When applied topically, chlorophyll works as an antibacterial as well as an anti-inflammatory. But while chlorophyll works independently in these ways, Nazarian tells us that it's never been tested specifically as an acne remedy before a line called BioClarity.
BioClarity offers a three-step skincare regimen that works by utilizing altered chlorophyll molecules that have gone through substitution of magnesium with copper, creating Floralux, the brand's patent-pending, proprietary ingredient. This provides additional skin benefits such as the boosting of collagen and elastin formation without the worry of using traditional heavy metals that carry a risk of toxicity. Nazarian says that because the molecule is anti-inflammatory and combined with several other calming ingredients within the three-step system, the risk of irritation is decreased, and the product can be used twice daily and with other products.
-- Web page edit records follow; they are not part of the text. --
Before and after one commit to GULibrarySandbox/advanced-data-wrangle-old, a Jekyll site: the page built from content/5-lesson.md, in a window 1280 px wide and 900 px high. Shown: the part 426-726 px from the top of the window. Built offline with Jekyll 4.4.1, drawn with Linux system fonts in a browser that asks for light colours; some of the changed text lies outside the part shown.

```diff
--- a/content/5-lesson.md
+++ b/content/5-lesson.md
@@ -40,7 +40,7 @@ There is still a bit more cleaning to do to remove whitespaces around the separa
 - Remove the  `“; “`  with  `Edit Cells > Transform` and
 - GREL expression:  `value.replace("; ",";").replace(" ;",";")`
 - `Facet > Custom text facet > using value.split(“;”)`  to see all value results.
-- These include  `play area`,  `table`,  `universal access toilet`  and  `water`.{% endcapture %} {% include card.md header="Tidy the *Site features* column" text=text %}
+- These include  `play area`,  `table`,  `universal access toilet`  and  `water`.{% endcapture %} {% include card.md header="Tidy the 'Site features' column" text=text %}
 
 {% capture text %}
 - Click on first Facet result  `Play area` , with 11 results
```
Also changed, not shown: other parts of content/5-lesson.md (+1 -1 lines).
Chlorophyll has also been proven to work well in conjunction with photodynamic therapy, or blue and red light. Researchers found that applying the light on top of a chlorophyll-lipoid complex (similar to Benevolent Nourishment Liquid Cholorphyll, $20) helped to significantly decrease acne lesions and sebum levels when compared to using light therapy on its own.
Should You Apply Chlorophyll Topically or Ingest It?
Aside from the aforementioned study that used light in conjunction with liquid chlorophyll, little research has been done to prove the plant pigment's efficacy in directly treating acne. However, Nazarian says it can be applied topically on its own if you so choose.
Will drinking chlorophyll help with acne? "The trials and research on this are still being done, but there is some evidence that supports orally taken chlorophyll in an anti-aging regimen," explains Nazarian. "Chlorophyll's natural antioxidants are thought to fight free radical damage, leading to improvement in signs of skin aging, such as decreased wrinkles and repairing DNA damage."
While you can purchase liquid chlorophyll and put it in your drinks or food, you can also get the good stuff straight from the source by making a smoothie with leafy greens like spinach, kale, collard greens, and chard.
Next: Read what happened when I tried another green drink to clear my acne.
Subramoniam A, Asha VV, Nair SA, et al. Chlorophyll revisited: anti-inflammatory activities of chlorophyll a and inhibition of expression of TNF-α gene by the same. Inflammation. 2012;35(3):959–966. doi:10.1007/s10753-011-9399-0
Song BH, Lee DH, Kim BC, et al. Photodynamic therapy using chlorophyll-a in the treatment of acne vulgaris: a randomized, single-blind, split-face study. J Am Acad Dermatol. 2014;71(4):764–771. doi:10.1016/j.jaad.2014.05.047